As Tropical Storm Dorian churns on a northwest path through the Caribbean and potentially toward Florida, it looks like the conditions that help storms strengthen will be present in the atmosphere, National Hurricane Center forecasters say.
However, the official hurricane center forecast was continuing to show Dorian either remaining as a tropical storm or edging very close to hurricane status — instead of becoming an all-out hurricane — by the time the storm starts knocking on Florida’s door.
This is because there is a disparity in the various forecasting computer models monitored by hurricane experts. While some are showing Dorian intensifying, others suggest the storm will not. Which is contributing to a lack of confidence so far when it comes to predicting how strong the storm will by Saturday when it’s expected to reach the Sunshine State.
“Wind and rain impacts from Dorian are possible in South Florida later this week and this weekend,” said Robert Molleda of the National Weather Service’s Miami-South Florida forecast branch, in a statement Tuesday afternoon.
“The high amount of uncertainty in the storm’s intensity and exact track over the Bahamas means that we can’t pinpoint potential landfall points or specific impacts at this time. Continue monitoring the progress of Dorian over the coming days.”
A forecast discussion, basically a technical analysis for meteorologists, posted on the National Hurricane Center’s website at 11 a.m. on Tuesday explains that “the models continue to indicate that the upper-level flow pattern and shear conditions are expected to remain favorable for strengthening throughout the forecast period, so it is uncertain why the dynamical models are not showing more development and strengthening.”
The major make-or-break point in Dorian’s path that’s also contributing to the uncertainty is how the storm will interact with Hispaniola, basically the land mass that includes the Dominican Republic and Haiti, and Puerto Rico. Whether these islands will and their mountains will weaken Dorian, or not, remains to be seen.

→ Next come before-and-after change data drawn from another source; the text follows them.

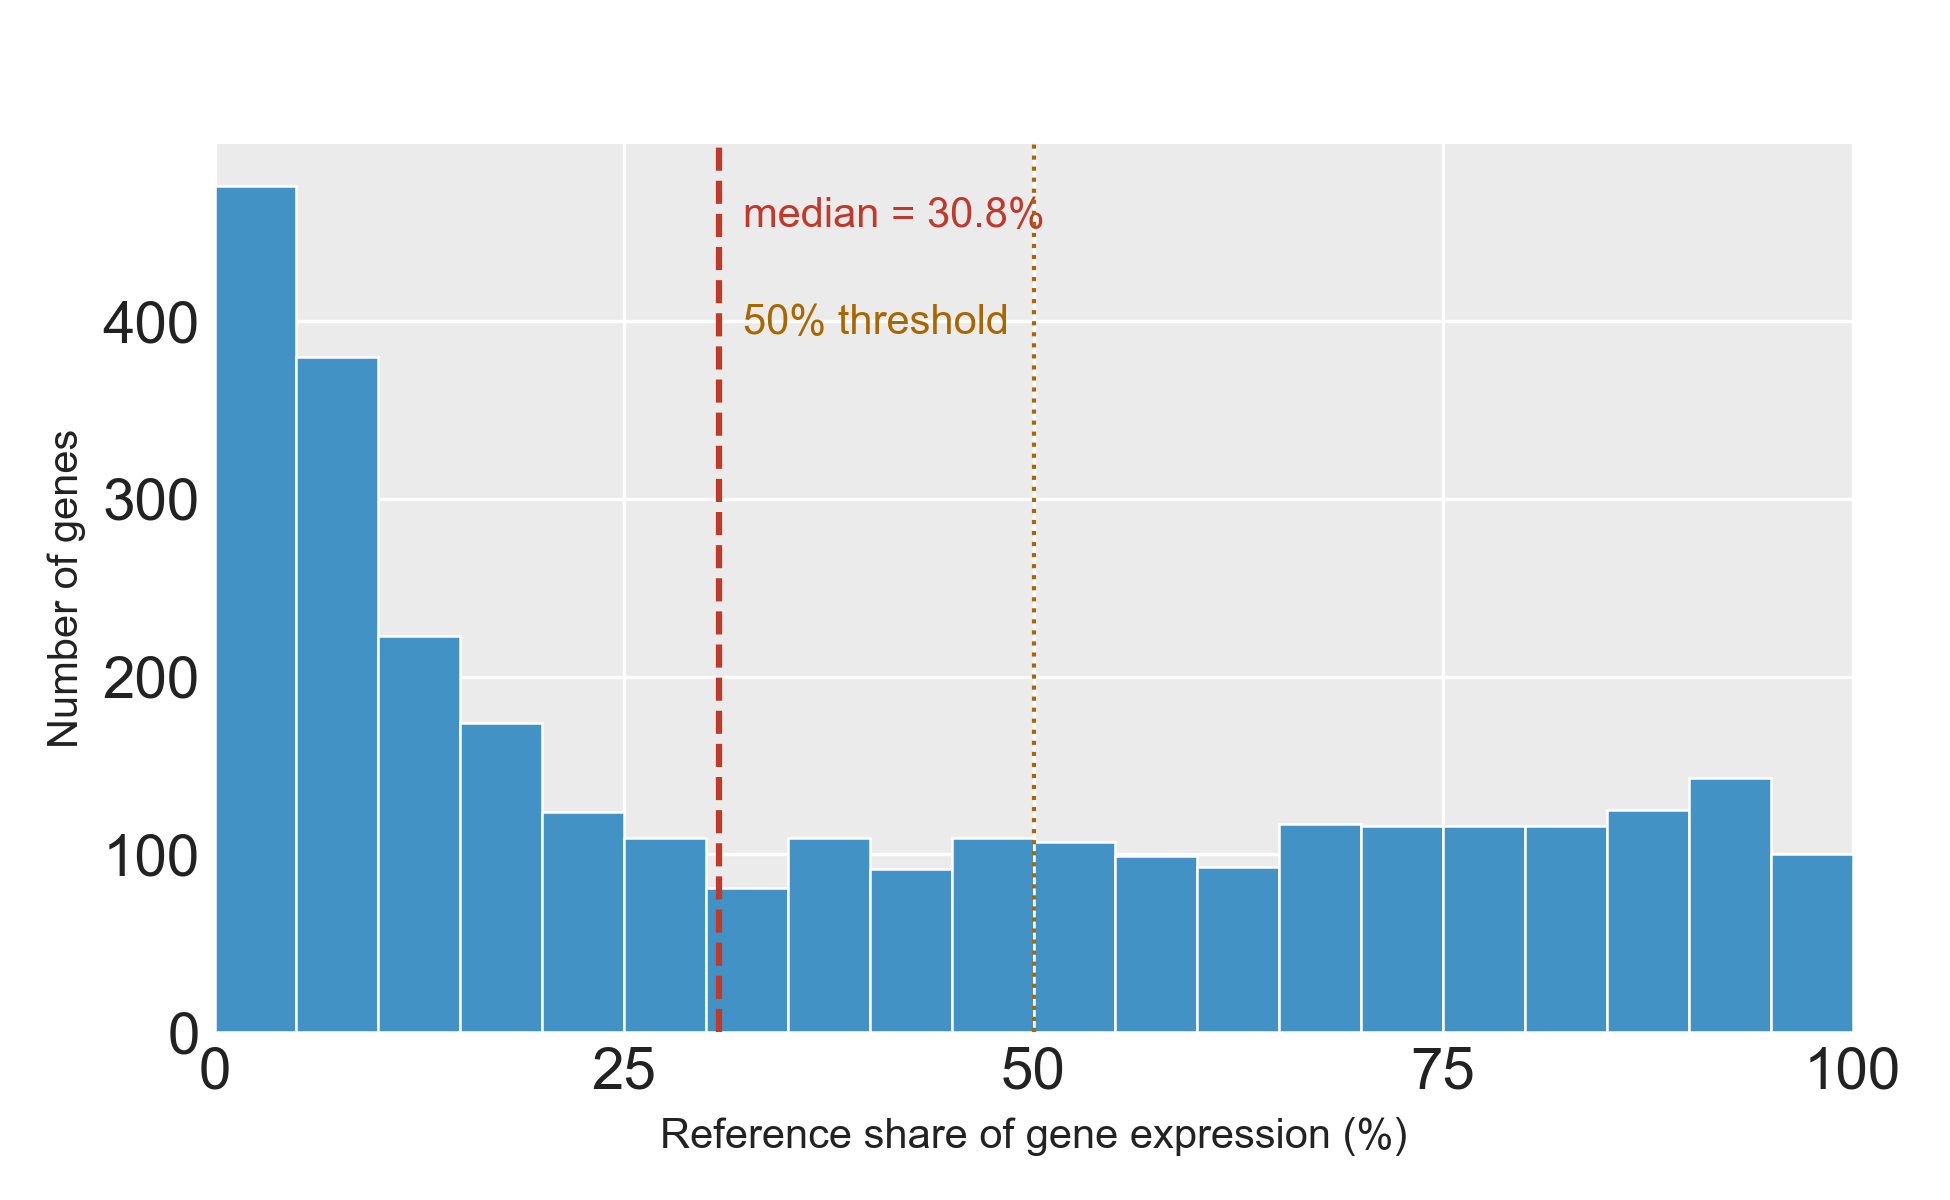
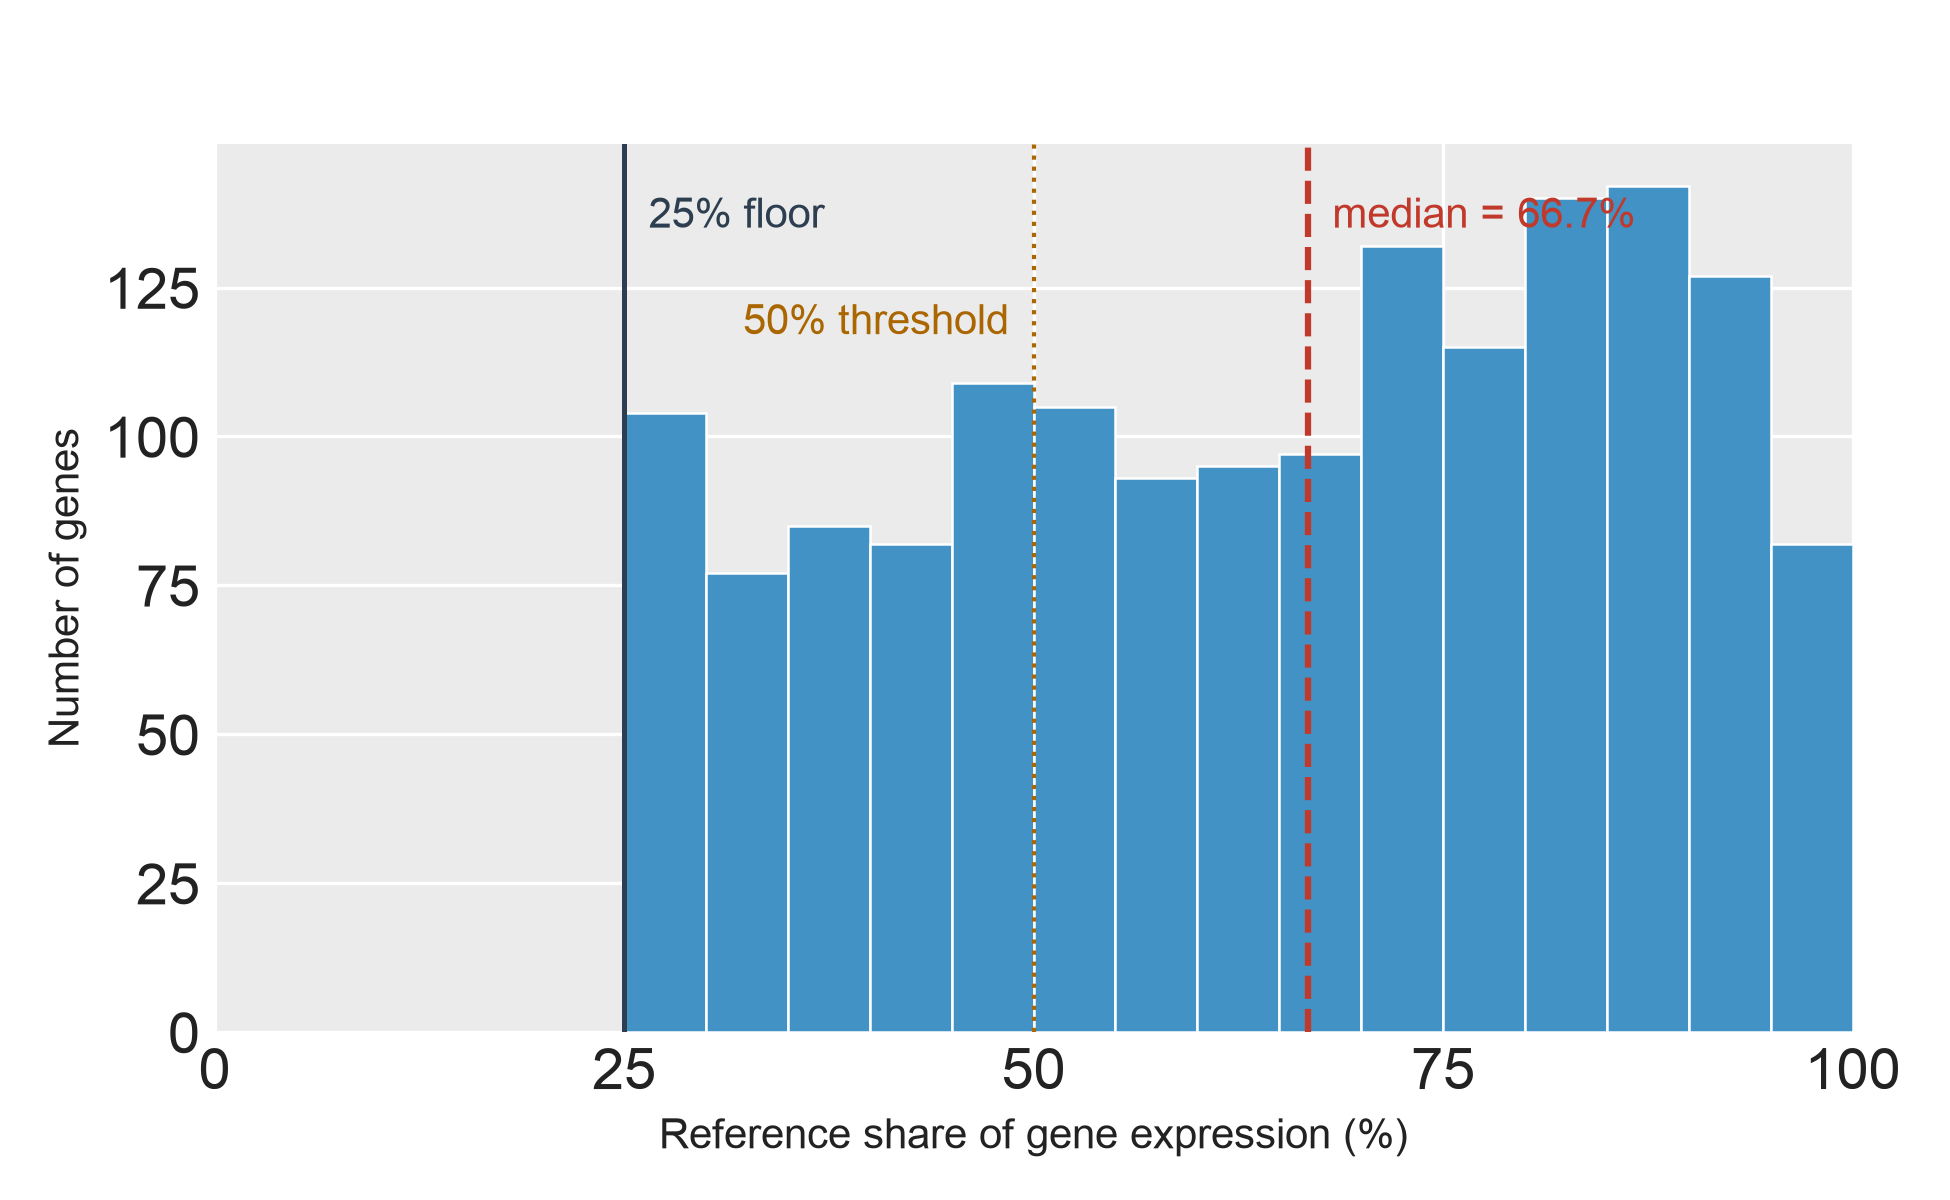
Rebuild SF26 reference-share figure for the floored population
Recreate the deleted data_export.R (was in PairSetDescriptives, f6d96bc^) with
two corrections for floor consistency: all-isoform denominator (not just
non-NMD) and all_samples DMSO basis (matches 02_build_profiles selection/floor).
Retained-only view per Pete: n=1,585 genes, all >=25% by construction, median
66.7%, 71.2% >=50% -- the honest inverse of the artifactual pre-floor 31%
median. Added a 25% floor reference line. Visually verified.

diff --git a/figures/SupplementalFigures/SF26_ReferenceShare/figure_sf26_reference_share.py b/figures/SupplementalFigures/SF26_ReferenceShare/figure_sf26_reference_share.py
@@ -1,12 +1,15 @@
-"""SF26 — Reference-isoform share of gene expression across pop_BC (n = 3,009 genes).
+"""SF26 — Reference-isoform share of gene expression across the floored pop_BC
+(n = 1,585 genes; retained after the 25% reference-share floor, 2026-07-10).
 
 Standalone rebuild of the reference-share panel that was previously bundled
 as Panel B of PairSetDescriptives. Split per Yul-era paper numbering so
 the paper's SF26 reference resolves to one figure.
 
-Value plotted per gene: reference-isoform DMSO 4-CT mean expression divided
-by the parent gene's total non-NMD expression (both from the Isopair
-pipeline; see Methods, pop_BC / Reference isoform).
+Value plotted per gene: reference-isoform DMSO mean expression (all_samples
+basis) divided by the parent gene's total expression across all isoforms
+(both from the Isopair pipeline; see Methods, pop_BC / Reference isoform).
+By construction every retained gene has share >= 25%; the distribution starts
+at the floor and is centered near the true dominant share (median ~67%).
 
 Style: matplotlib rendered with ggplot-mimic theme (grey panel + white
 gridlines) so the panel visually matches SF1-SF23. See
@@ -60,8 +63,10 @@ def main():
     bins = np.arange(0, 105, 5)
     ax.hist(vals, bins=bins, color=BAR_COLOR, edgecolor="white", linewidth=0.6, zorder=3)
 
+    floor_pct = float(summary.loc["floor_pct"])
     ax.axvline(med, linestyle="--", color="#c0392b", linewidth=1.5, zorder=4)
     ax.axvline(50, linestyle=":",  color="#aa6600", linewidth=1.0, zorder=4)
+    ax.axvline(floor_pct, linestyle="-", color="#2c3e50", linewidth=1.2, zorder=4)
     ymax = ax.get_ylim()[1]
     ax.text(
         med + 1.5, ymax * 0.94,
@@ -76,6 +81,13 @@ def main():
         ha="right", va="top",
         fontsize=BODY_FS,
         color="#aa6600",
+    )
+    ax.text(
+        floor_pct + 1.5, ymax * 0.94,
+        f"{floor_pct:.0f}% floor",
+        ha="left", va="top",
+        fontsize=BODY_FS,
+        color="#2c3e50",
     )
 
     ax.set_xlabel("Reference share of gene expression (%)", fontsize=BODY_FS)
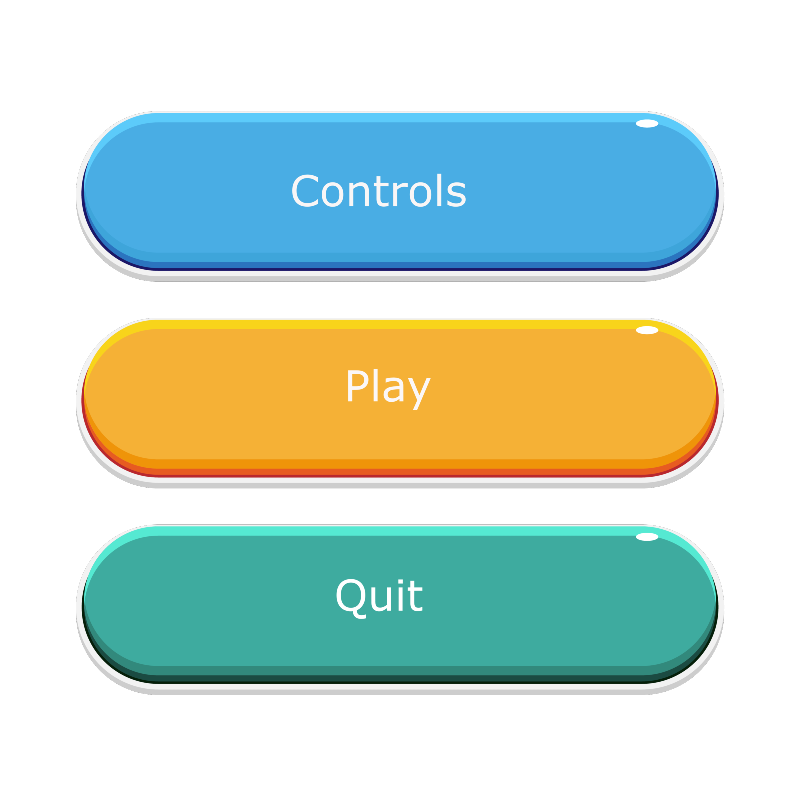
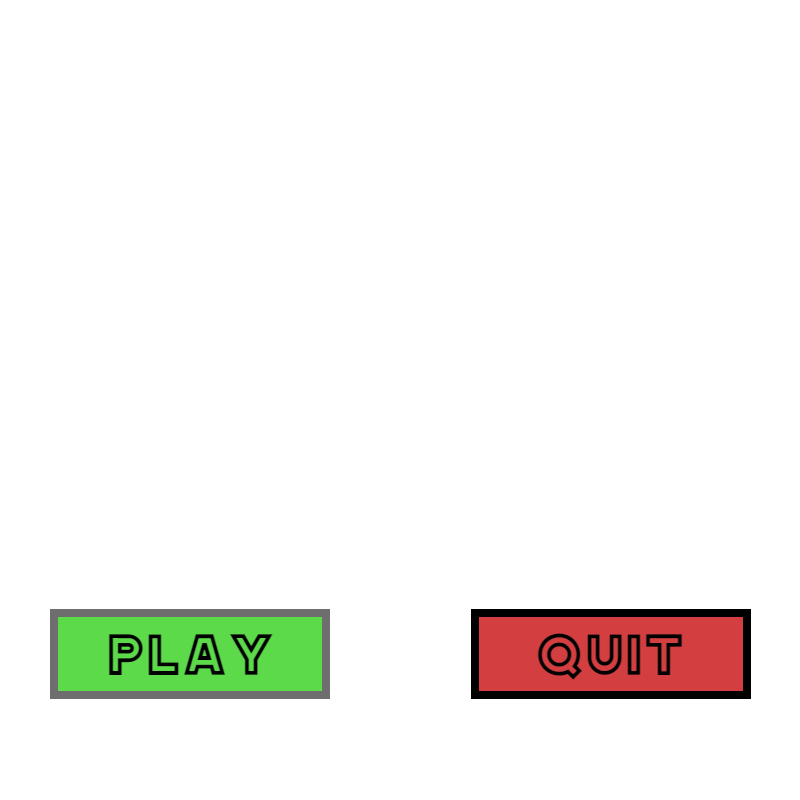
Amelioration de l'ecran d'accueil

diff --git a/CHADventure/CHADventure/ScreenMenu.cs b/CHADventure/CHADventure/ScreenMenu.cs
@@ -25,10 +25,10 @@ namespace CHADventure
         public ScreenMenu(Game1 game) : base(game)
         {
             _myGame = game;
-            lesBoutons = new Rectangle[3];
-            lesBoutons[0] = new Rectangle(75, 110, 640, 160);
-            lesBoutons[1] = new Rectangle(75, 320, 640, 160);
-            lesBoutons[2] = new Rectangle(75, 528, 640, 160);
+            lesBoutons = new Rectangle[2];
+            lesBoutons[0] = new Rectangle(50, 609, 279, 89);
+            lesBoutons[1] = new Rectangle(471, 609, 279, 89);
+
 
         }
         public override void LoadContent()
@@ -49,12 +49,10 @@ namespace CHADventure
                     {
                         // on change l'état défini dans Game1 en fonction du bouton cliqué
                         if (i == 0)
-                            _myGame.etat = Game1.Etats.Controls;
-                        else if (i == 1)
                             _myGame.etat = Game1.Etats.Play;
                         else
                             _myGame.etat = Game1.Etats.Quit;
-                        break;
+                        
                     }
 
                 }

Bottom line: Nobody really knows with much certainty how strong the storm will be by the time it potentially approaches Florida.
“Given the large spread in the guidance, there is lower than normal confidence in the intensity forecast, especially on days 4 and 5,” the forecast discussionsays.
Here’s what Tropical Storm Dorian has been doing on Tuesday:
The storm was bringing heavy rains and gusty winds to the eastern Caribbean as it moved over the islands that form the eastern gateway to the Caribbean.
At 11 a.m. Tuesday, the center of Dorian was located about 60 miles northwest of St. Lucia with maximum sustained winds of 50 mph and moving toward the northwest at 13 mph, according to the National Hurricane Center.
After entering the Caribbean Sea, Dorian could strengthen to a hurricane before it reaches Puerto Rico on Wednesday and the Dominican Republic later Wednesday and Thursday.
As a result a hurricane watch was in effect for Puerto Rico and parts of the Dominican Republic. A hurricane watch means hurricane conditions are possible within the next 48 hours.
Puerto Rico is still recovering from the devastation of 2017′s Hurricane Maria.
By Thursday night and Friday, Dorian will be closing in on the southeastern Bahamas. So far Dorian was expected to be a tropical storm as it reaches the Bahamas.
The director of the National Hurricane Center, Kenneth Graham, said Tuesday in an interview on WSVN-Ch. 7that there are so many unknowns that it’s hard to predict Dorian’s impacts on South Florida.
“It’s such an undetermined situation here. If it’s a weaker storm you can see some gusty winds and some rainfall but if it stays stronger — right now we’re looking at the potential for a tropical storm,” he told the station.
“So, preparedness is everything, it’shaving that plan readyjust in case,” Graham said.